Edit difference data
☆ ☆ ☆ ☆ ☆ ☆ ☆

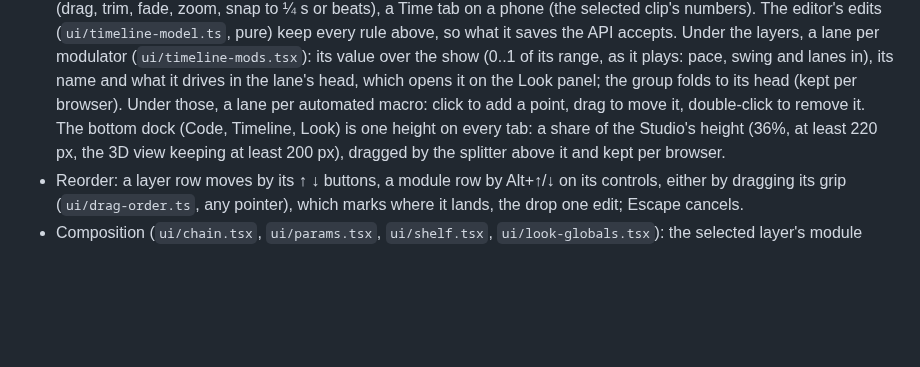
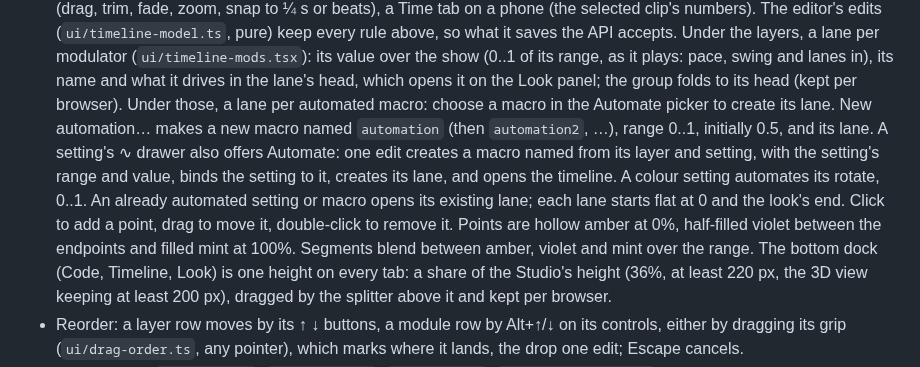
Before and after one commit to big-weary-dog/folly-studio, a Markdown page: SPEC.md, the part around the change. GitHub-like rendering; blank space fills up the shorter version.

```diff
--- a/SPEC.md
+++ b/SPEC.md
@@ -328,7 +328,14 @@ Sequencing lives on the look, xLights-style.
   rule above, so what it saves the API accepts. Under the layers, a lane per modulator (`ui/timeline-mods.tsx`): its
   value over the show (0..1 of its range, as it plays: pace, swing and lanes in), its name and what it drives in the
   lane's head, which opens it on the Look panel; the group folds to its head (kept per browser). Under those, a lane per
-  automated macro: click to add a point, drag to move it, double-click to remove it. The bottom
+  automated macro: choose a macro in the Automate picker to create its lane. New automation… makes a new macro
+  named `automation` (then `automation2`, …), range 0..1, initially 0.5, and its lane. A setting's ∿ drawer also
+  offers Automate: one edit creates a macro named from its layer and setting, with the setting's range and value,
+  binds the setting to it, creates its lane, and opens the timeline. A colour setting automates its rotate, 0..1.
+  An already automated setting or macro opens its existing lane; each lane starts flat at 0 and the look's end.
+  Click to add a point, drag to move it, double-click to remove it. Points are hollow amber at 0%, half-filled
+  violet between the endpoints and filled mint at 100%. Segments blend between amber, violet and mint over the range.
+  The bottom
   dock (Code, Timeline, Look) is one height on every tab: a share of the Studio's height (36%, at least 220 px, the
   3D view keeping at least 200 px), dragged by the splitter above it and kept per browser.
 - Reorder: a layer row moves by its ↑ ↓ buttons, a module row by Alt+↑/↓ on its controls, either by dragging its
```
Also changed, not shown: docs/screenshots/timeline-automation.png (added), 11 other files.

☆ ☆ ☆ ☆ ☆ ☆ ☆

**Problem description**
Lines containing the word "named" in the entries above should be counted, and only that number given.

**Task answer**
2